### AIM OF THE EXERCISE
Give the number of lines in the records below that contain the word "container", and nothing more.

### INFORMATION
'''

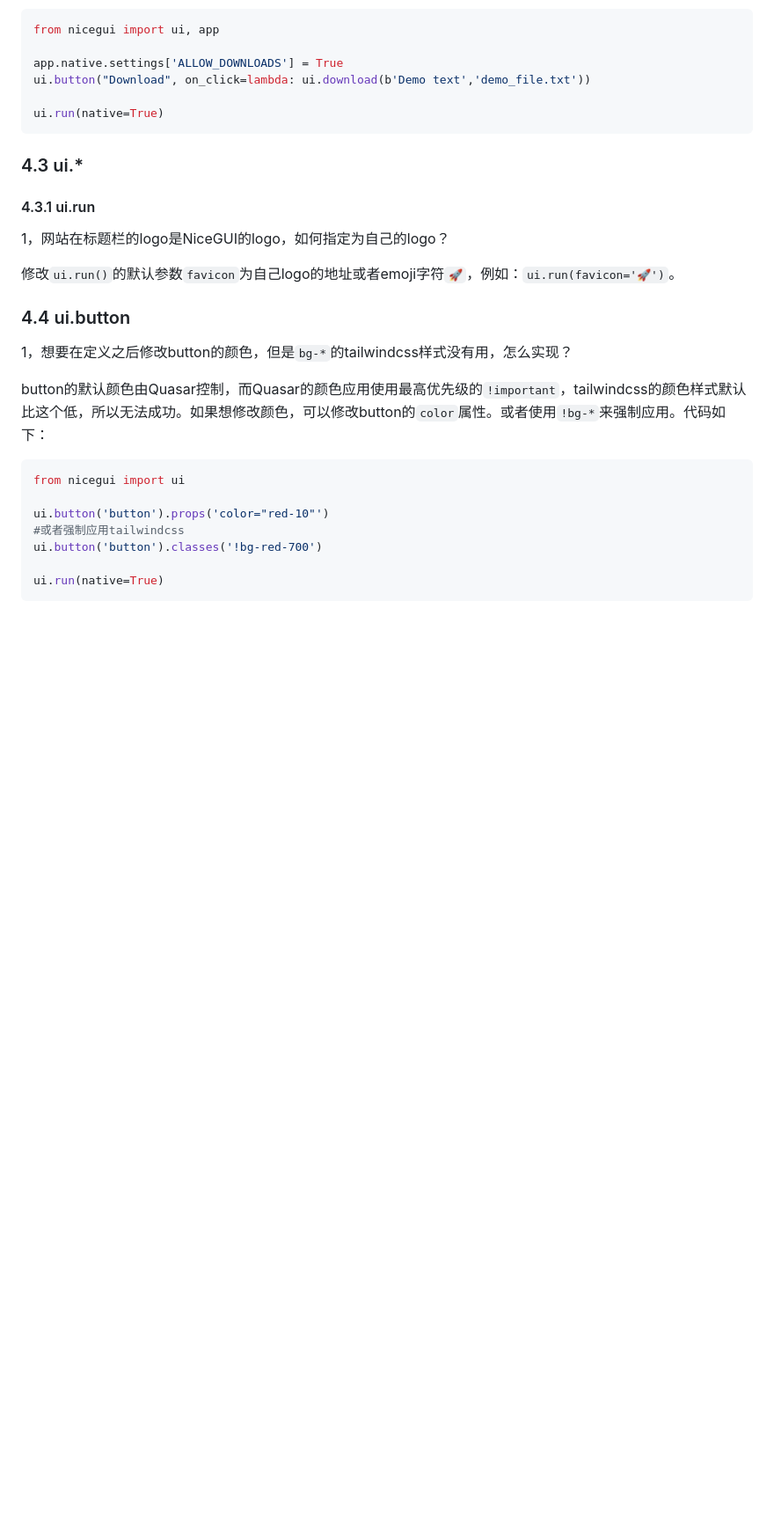
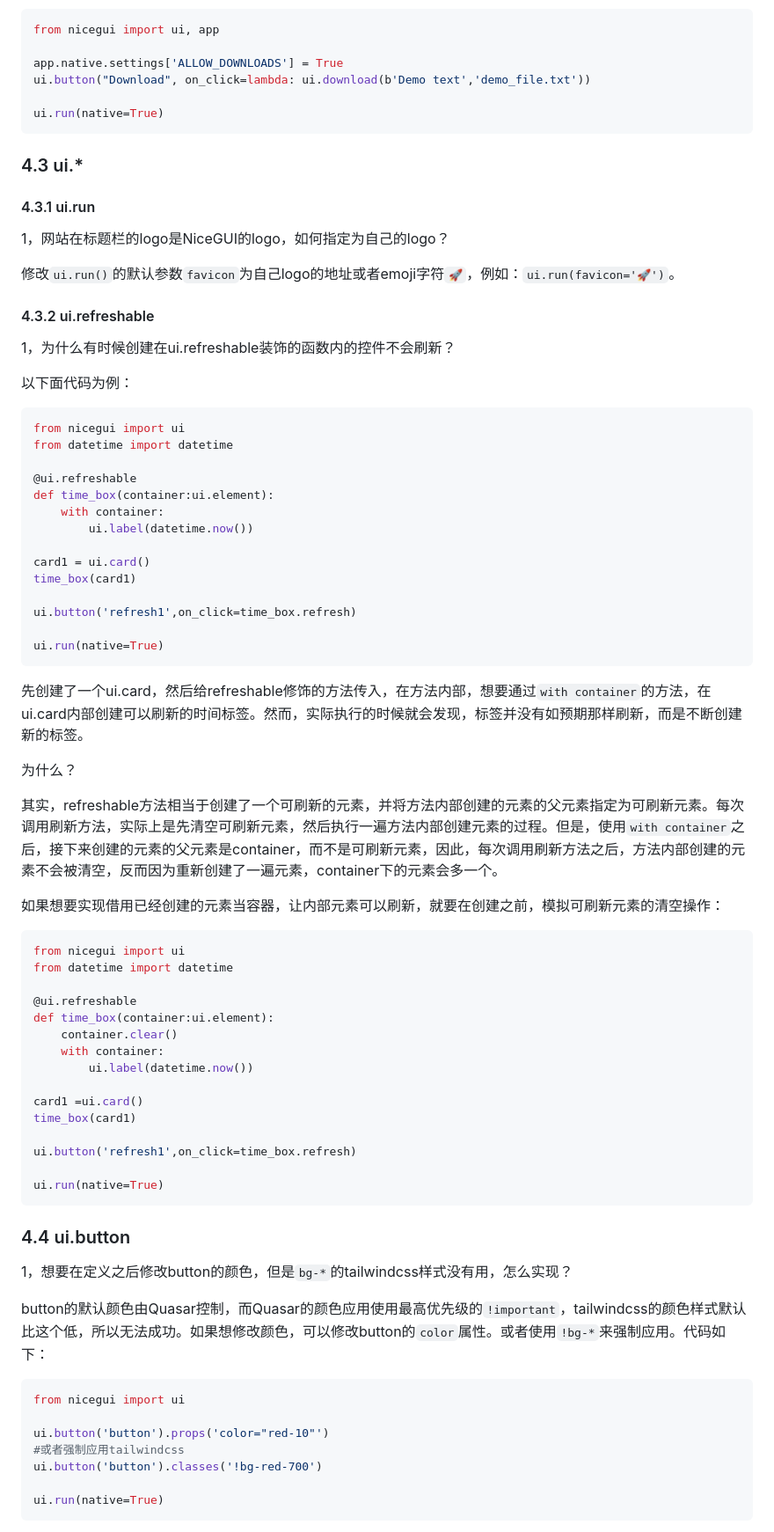
Before and after one commit to python-and-fiction/chinese_guide_of_nicegui_for_beginner, a Markdown page: README_MORE.md, the part around the change. Shown: that part at 88% size. GitHub-like rendering; blank space fills up the shorter version.

Commit message:
Add refreshable problem.

````diff
--- a/README_MORE.md
+++ b/README_MORE.md
@@ -1388,6 +1388,55 @@ ui.run(native=True)
 
 修改`ui.run()`的默认参数`favicon`为自己logo的地址或者emoji字符`🚀`，例如：`ui.run(favicon='🚀')`。
 
+#### 4.3.2 ui.refreshable
+
+1，为什么有时候创建在ui.refreshable装饰的函数内的控件不会刷新？
+
+以下面代码为例：
+
+```python3
+from nicegui import ui
+from datetime import datetime
+
+@ui.refreshable
+def time_box(container:ui.element):
+    with container:
+        ui.label(datetime.now())
+
+card1 = ui.card()
+time_box(card1)
+
+ui.button('refresh1',on_click=time_box.refresh)
+
+ui.run(native=True)
+```
+
+先创建了一个ui.card，然后给refreshable修饰的方法传入，在方法内部，想要通过`with container`的方法，在ui.card内部创建可以刷新的时间标签。然而，实际执行的时候就会发现，标签并没有如预期那样刷新，而是不断创建新的标签。
+
+为什么？
+
+其实，refreshable方法相当于创建了一个可刷新的元素，并将方法内部创建的元素的父元素指定为可刷新元素。每次调用刷新方法，实际上是先清空可刷新元素，然后执行一遍方法内部创建元素的过程。但是，使用`with container`之后，接下来创建的元素的父元素是container，而不是可刷新元素，因此，每次调用刷新方法之后，方法内部创建的元素不会被清空，反而因为重新创建了一遍元素，container下的元素会多一个。
+
+如果想要实现借用已经创建的元素当容器，让内部元素可以刷新，就要在创建之前，模拟可刷新元素的清空操作：
+
+```python3
+from nicegui import ui
+from datetime import datetime
+
+@ui.refreshable
+def time_box(container:ui.element):
+    container.clear()
+    with container:
+        ui.label(datetime.now())
+
+card1 =ui.card()
+time_box(card1)
+
+ui.button('refresh1',on_click=time_box.refresh)
+
+ui.run(native=True)
+```
+
 ### 4.4 ui.button
 
 1，想要在定义之后修改button的颜色，但是`bg-*`的tailwindcss样式没有用，怎么实现？
````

'''

### SOLUTION TO THE PROBLEM
7